Written by Dr. Jennifer Jackson, President of Capital One Canada
In a world where all of us are constantly being pulled in multiple directions, it’s hard to make time to focus on ourselves and our careers—but it’s critical to our personal and our professional success. That’s one of the reasons that I was excited to be at SXSW again this year, building connections and learning from leaders at all levels and across industries. I also contributed to the conversation in a new way, partnering with technology executive Lauren States on the topic of self-advocacy and the role we each play in achieving our own goals.
Being a good self-advocate is something many of us struggle with. We might feel—or be told—that we’re being pushy or not showing humility. We might not know how to articulate our goals or even who to tell. Speaking up for ourselves effectively is a skill like any other, and it requires confidence and practice.
The conversation that Lauren and I led at the Capital One House coincided with recent growth in my career. Professionally, I started a new role as President of Capital One Canada last year after leading several organizations within Capital One’s U.S. credit card business. While my skills, past results, and leadership all helped me get to this place, a key element to my success that anyone can adopt is (you guessed it): self-advocacy.
So how did I do it? A few years ago, I started planting the seeds with my managers and sponsors that I wanted to take on a role like the one I have now. I identified my goals, clearly articulated the value that I brought to the table and made sure that the leaders who could help make it happen knew my intention. Usually, the individuals who can be impacted the most aren’t in the room when new opportunities are being discussed. That’s why you have to figure out who will be a part of those conversations so that when they happen, the decision makers already know who you are and what you can contribute. Sometimes, even when your goals are defined, it can be intimidating or overwhelming to take that next step to achieve them. Advocating for yourself, early and often, will not only build your own confidence but help your mentors and sponsors reinforce that confidence when you need it most.
I have had smart, confident people—women and men—come to me for career advice. Sometimes when they shared their goals, they coupled it with an apologetic tone for having high ambitions. Why should anyone apologize about knowing their value and what they are capable of? Bias plays a role in that feeling, especially for women and people of color. The same traits that earn respect for others often garner negative reactions for us, and we sometimes adjust our behavior accordingly. I’ve coached women and men from all backgrounds to not only be ambitious but to own that ambition when they are willing to put in the hard work to achieve their goals. Humility and knowing your worth aren’t mutually exclusive. If you’re in an environment that doesn’t appreciate that, it might be time for you to find one that does.

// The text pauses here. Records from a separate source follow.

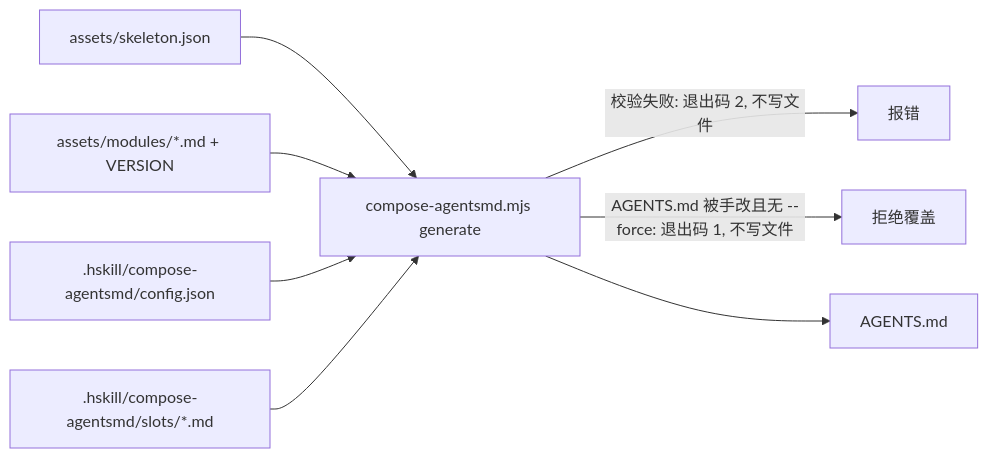
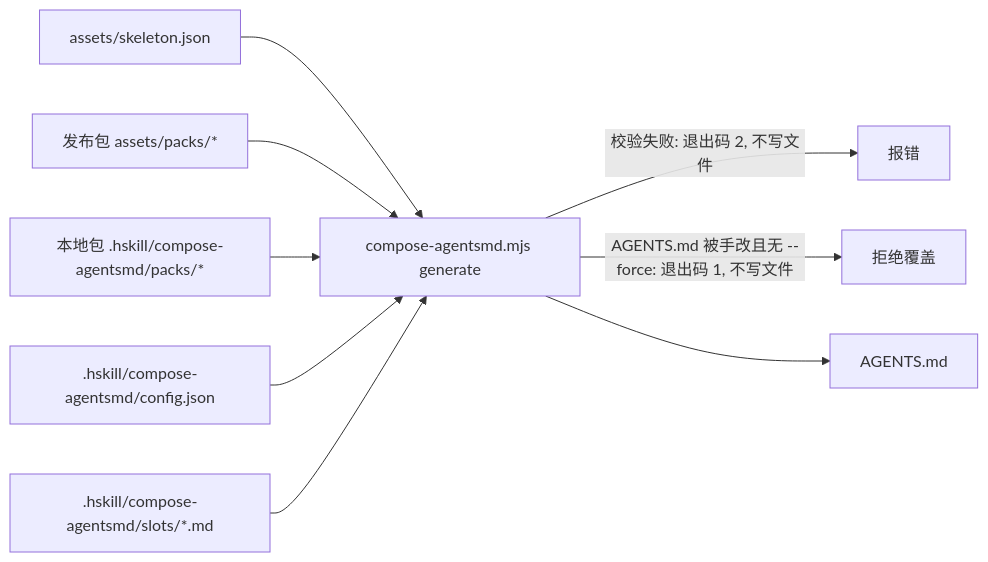
The diagram in .hskill/spec/2026-11-11-compose-agentsmd/2026-11-11-compose-agentsmd-spec.md (harveyzhang814/harveyz-skill), drawn with Mermaid before and after one commit. The commit also changed other lines of this file and 1 other file, not shown here.

Commit message:
docs(compose-agentsmd): spec v0.4 with module packs and local packs

````diff
--- a/.hskill/spec/2026-11-11-compose-agentsmd/2026-11-11-compose-agentsmd-spec.md
+++ b/.hskill/spec/2026-11-11-compose-agentsmd/2026-11-11-compose-agentsmd-spec.md
@@ -72,10 +75,11 @@
 ```mermaid
 flowchart LR
   S[assets/skeleton.json] --> G[compose-agentsmd.mjs generate]
-  M[assets/modules/*.md + VERSION] --> G
+  M[发布包 assets/packs/*] --> G
+  L[本地包 .hskill/compose-agentsmd/packs/*] --> G
   C[.hskill/compose-agentsmd/config.json] --> G
   D[.hskill/compose-agentsmd/slots/*.md] --> G
   G -->|校验失败: 退出码 2, 不写文件| E[报错]
   G -->|AGENTS.md 被手改且无 --force: 退出码 1, 不写文件| R[拒绝覆盖]
   G --> A[AGENTS.md]
 ```
````
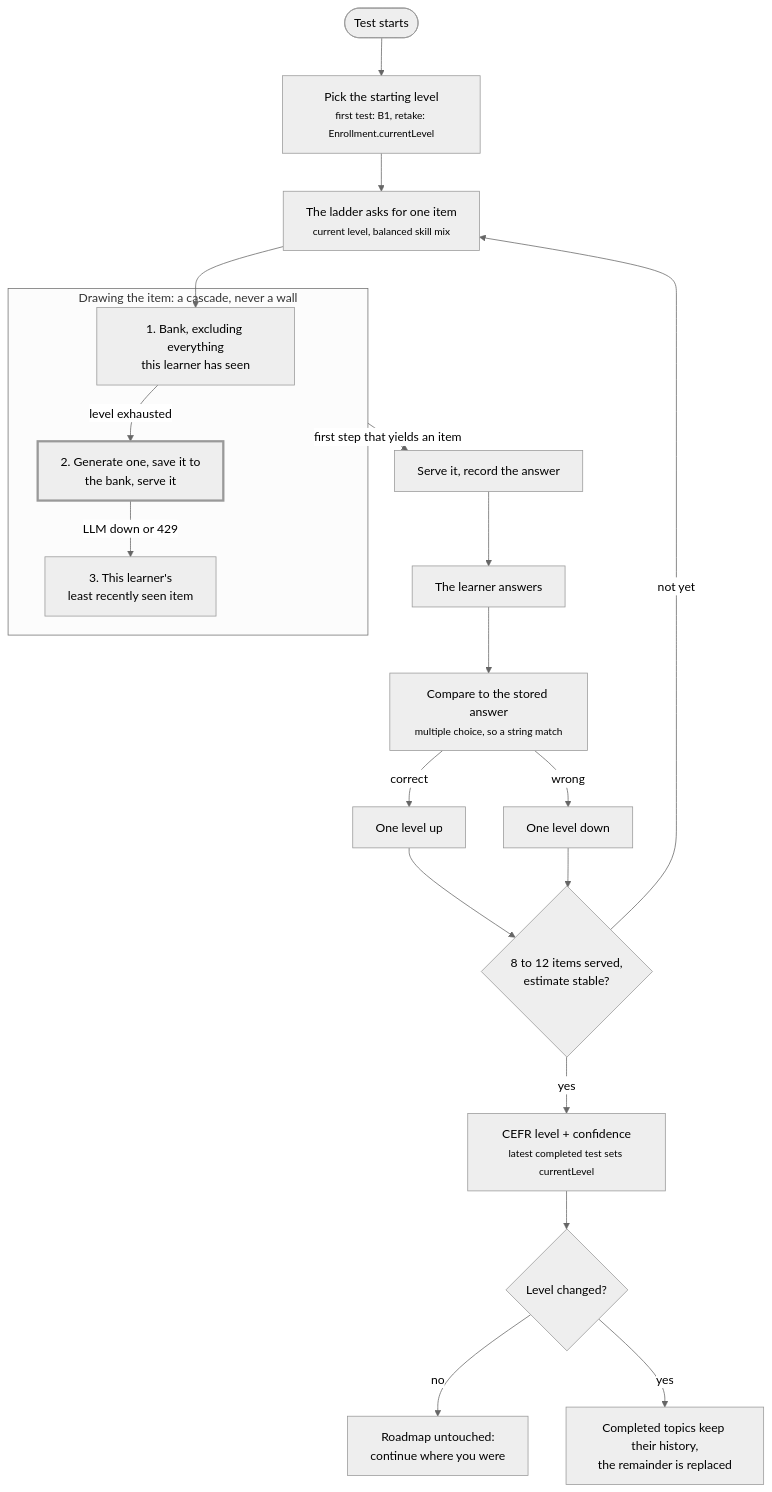
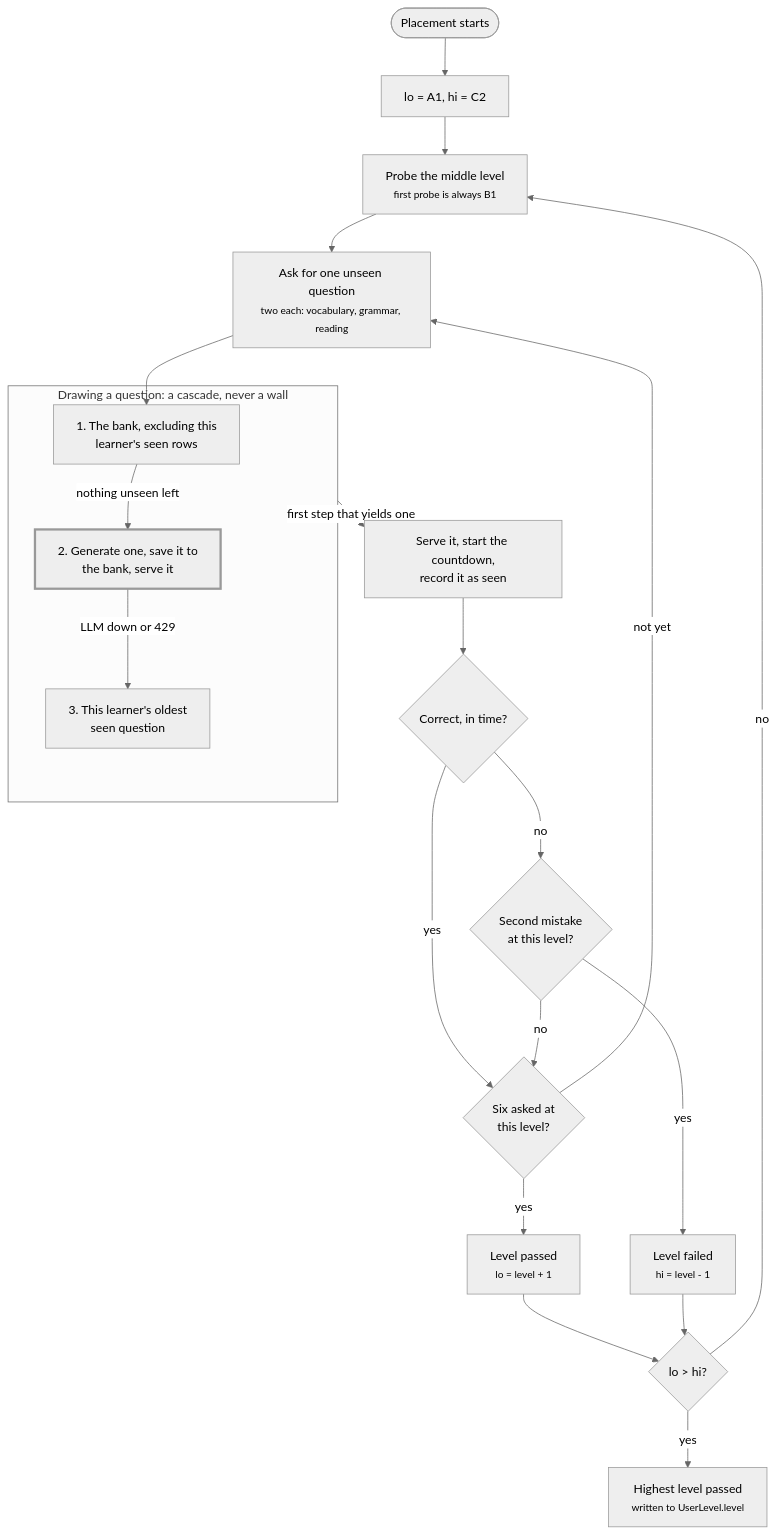
Before and after one commit to VictorBro/ft_transcendence: the first of 5 diagrams in docs/PRODUCT_ARCHITECTURE.md, drawn with Mermaid (neutral theme). The commit also changed other lines of this file and 2 other files, not shown here.

Commit message:
docs: align eval and item bank docs with the migration

````diff
--- a/docs/PRODUCT_ARCHITECTURE.md
+++ b/docs/PRODUCT_ARCHITECTURE.md
@@ -118,30 +102,31 @@
 ```mermaid
 flowchart TD
-    start(["Test starts"]) --> warm["Pick the starting level<br/><small>first test: B1, retake: Enrollment.currentLevel</small>"]
-    warm --> ask["The ladder asks for one item<br/><small>current level, balanced skill mix</small>"]
+    start(["Placement starts"]) --> bounds["lo = A1, hi = C2"]
+    bounds --> probe["Probe the middle level<br/><small>first probe is always B1</small>"]
+    probe --> draw["Ask for one unseen question<br/><small>two each: vocabulary, grammar, reading</small>"]
 
-    subgraph cascade["Drawing the item: a cascade, never a wall"]
-        bank["1. Bank, excluding everything<br/>this learner has seen"]
+    subgraph cascade["Drawing a question: a cascade, never a wall"]
+        bank["1. The bank, excluding this<br/>learner's seen rows"]
         gen["2. Generate one, save it to<br/>the bank, serve it"]
-        lru["3. This learner's<br/>least recently seen item"]
-        bank -- "level exhausted" --> gen
+        lru["3. This learner's oldest<br/>seen question"]
+        bank -- "nothing unseen left" --> gen
         gen -- "LLM down or 429" --> lru
     end
 
-    ask --> bank
-    cascade -- "first step that yields an item" --> serve["Serve it, record the answer"]
-    serve --> answer["The learner answers"]
-    answer --> judge["Compare to the stored answer<br/><small>multiple choice, so a string match</small>"]
-    judge -- "correct" --> up["One level up"]
-    judge -- "wrong" --> down["One level down"]
-    up --> enough{"8 to 12 items served,<br/>estimate stable?"}
-    down --> enough
-    enough -- "not yet" --> ask
-    enough -- "yes" --> result["CEFR level + confidence<br/><small>latest completed test sets currentLevel</small>"]
-    result --> changed{"Level changed?"}
-    changed -- "no" --> keep["Roadmap untouched:<br/>continue where you were"]
-    changed -- "yes" --> replace["Completed topics keep their history,<br/>the remainder is replaced"]
+    draw --> bank
+    cascade -- "first step that yields one" --> serve["Serve it, start the countdown,<br/>record it as seen"]
+    serve --> judge{"Correct, in time?"}
+    judge -- "yes" --> six{"Six asked at<br/>this level?"}
+    judge -- "no" --> second{"Second mistake<br/>at this level?"}
+    second -- "no" --> six
+    second -- "yes" --> failed["Level failed<br/><small>hi = level - 1</small>"]
+    six -- "not yet" --> draw
+    six -- "yes" --> passed["Level passed<br/><small>lo = level + 1</small>"]
+    passed --> over{"lo > hi?"}
+    failed --> over
+    over -- "no" --> probe
+    over -- "yes" --> result["Highest level passed<br/><small>written to UserLevel.level</small>"]
 
     classDef llm stroke-width:3px
     class gen llm
 ```
````
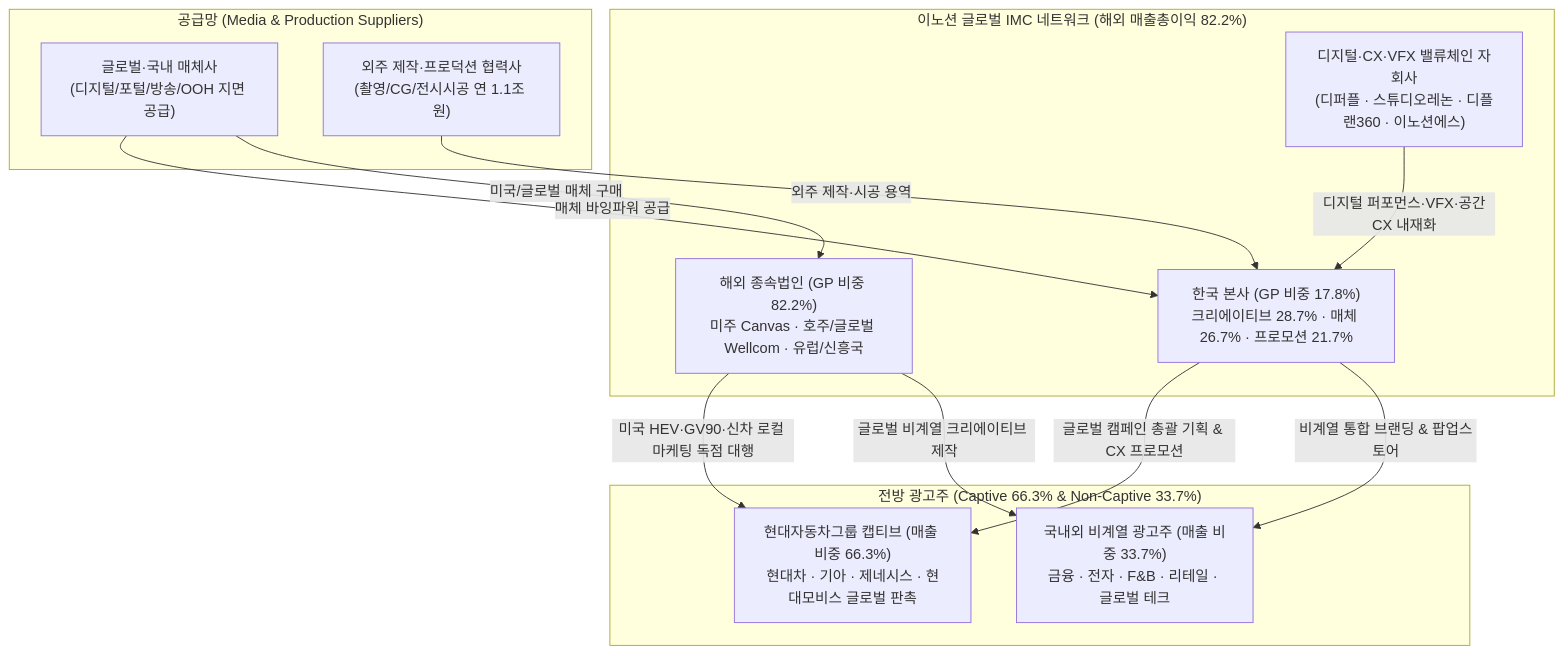
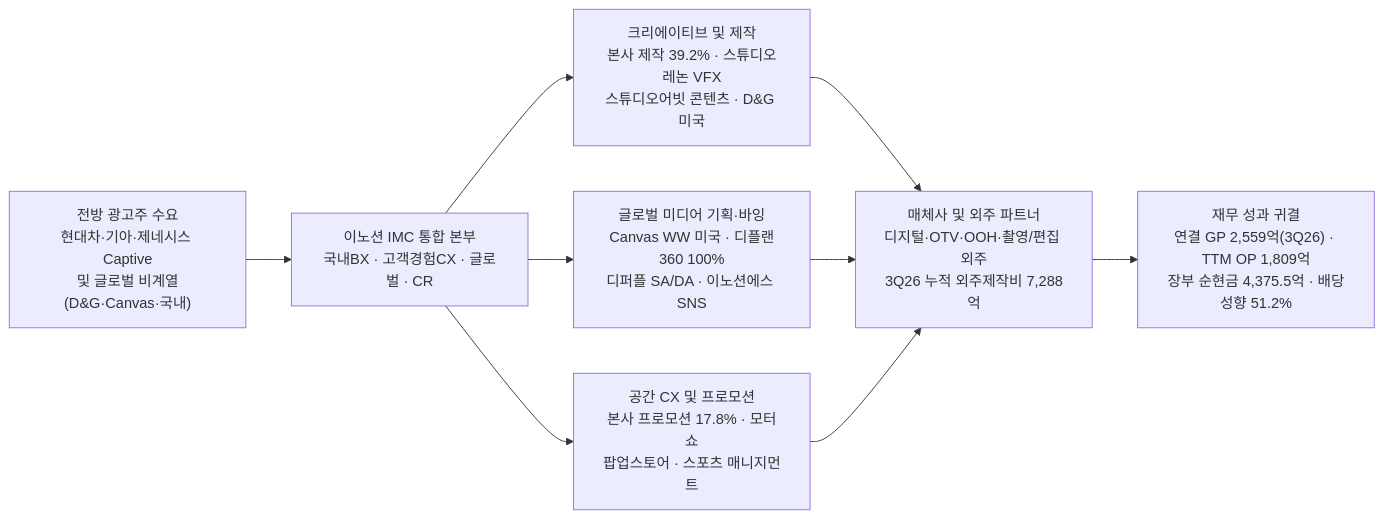
One commit to eve830521-cmd/my-skill-ver.5 changed the first of 3 diagrams in Stock_Research/이노션/3_Final_Reports/Phase1_Report.md. Above: the diagram before and after it, drawn with Mermaid. The commit also changed other lines of this file and 308 other files, not shown here.

````diff
--- a/Stock_Research/이노션/3_Final_Reports/Phase1_Report.md
+++ b/Stock_Research/이노션/3_Final_Reports/Phase1_Report.md
@@ -67,27 +26,11 @@
 ```mermaid
-flowchart TD
-    subgraph S1["공급망 (Media & Production Suppliers)"]
-        M1["글로벌·국내 매체사<br/>(디지털/포털/방송/OOH 지면 공급)"]
-        M2["외주 제작·프로덕션 협력사<br/>(촬영/CG/전시시공 연 1.1조 원)"]
-    end
-
-    subgraph S2["이노션 글로벌 IMC 네트워크 (해외 매출총이익 82.2%)"]
-        I1["한국 본사 (GP 비중 17.8%)<br/>크리에이티브 28.7% · 매체 26.7% · 프로모션 21.7%"]
-        I2["해외 종속법인 (GP 비중 82.2%)<br/>미주 Canvas · 호주/글로벌 Wellcom · 유럽/신흥국"]
-        I3["디지털·CX·VFX 밸류체인 자회사<br/>(디퍼플 · 스튜디오레논 · 디플랜360 · 이노션에스)"]
-    end
-
-    subgraph S3["전방 광고주 (Captive 66.3% & Non-Captive 33.7%)"]
-        C1["현대자동차그룹 캡티브 (매출 비중 66.3%)<br/>현대차 · 기아 · 제네시스 · 현대모비스 글로벌 판촉"]
-        C2["국내외 비계열 광고주 (매출 비중 33.7%)<br/>금융 · 전자 · F&B · 리테일 · 글로벌 테크"]
-    end
-
-    M1 -->|"매체 바잉파워 공급"| I1
-    M1 -->|"미국/글로벌 매체 구매"| I2
-    M2 -->|"외주 제작·시공 용역"| I1
-    I3 -->|"디지털 퍼포먼스·VFX·공간CX 내재화"| I1
-    I1 -->|"글로벌 캠페인 총괄 기획 & CX 프로모션"| C1
-    I2 -->|"미국 HEV·GV90·신차 로컬 마케팅 독점 대행"| C1
-    I1 -->|"비계열 통합 브랜딩 & 팝업스토어"| C2
-    I2 -->|"글로벌 비계열 크리에이티브 제작"| C2
+flowchart LR
+    A["전방 광고주 수요<br>현대차·기아·제네시스 Captive<br>및 글로벌 비계열(D&G·Canvas·국내)"] --> B["이노션 IMC 통합 본부<br>국내BX · 고객경험CX · 글로벌 · CR"]
+    B --> C1["크리에이티브 및 제작<br>본사 제작 39.2% · 스튜디오레논 VFX<br>스튜디오어빗 콘텐츠 · D&G 미국"]
+    B --> C2["글로벌 미디어 기획·바잉<br>Canvas WW 미국 · 디플랜360 100%<br>디퍼플 SA/DA · 이노션에스 SNS"]
+    B --> C3["공간 CX 및 프로모션<br>본사 프로모션 17.8% · 모터쇼<br>팝업스토어 · 스포츠 매니지먼트"]
+    C1 --> D["매체사 및 외주 파트너<br>디지털·OTV·OOH·촬영/편집 외주<br>3Q26 누적 외주제작비 7,288억"]
+    C2 --> D
+    C3 --> D
+    D --> E["재무 성과 귀결<br>연결 GP 2,559억(3Q26) · TTM OP 1,809억<br>장부 순현금 4,375.5억 · 배당성향 51.2%"]
 ```
````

When I talk about self-advocacy, I’m reminded that I still have work to do in my own professional development. Regardless of level, each of us has the chance every day to improve. Being a good self-advocate is an art, and it takes constant effort if you want to continue to grow. As leaders, it’s especially important for us to keep in mind. We aren’t just advocating for ourselves, we’re modeling that behavior for our teams.
While there are many factors that will contribute to your success, remember that your own voice is one of your most powerful assets. Use it to share your goals and help make them reality.
Photo and blog provided by Capital One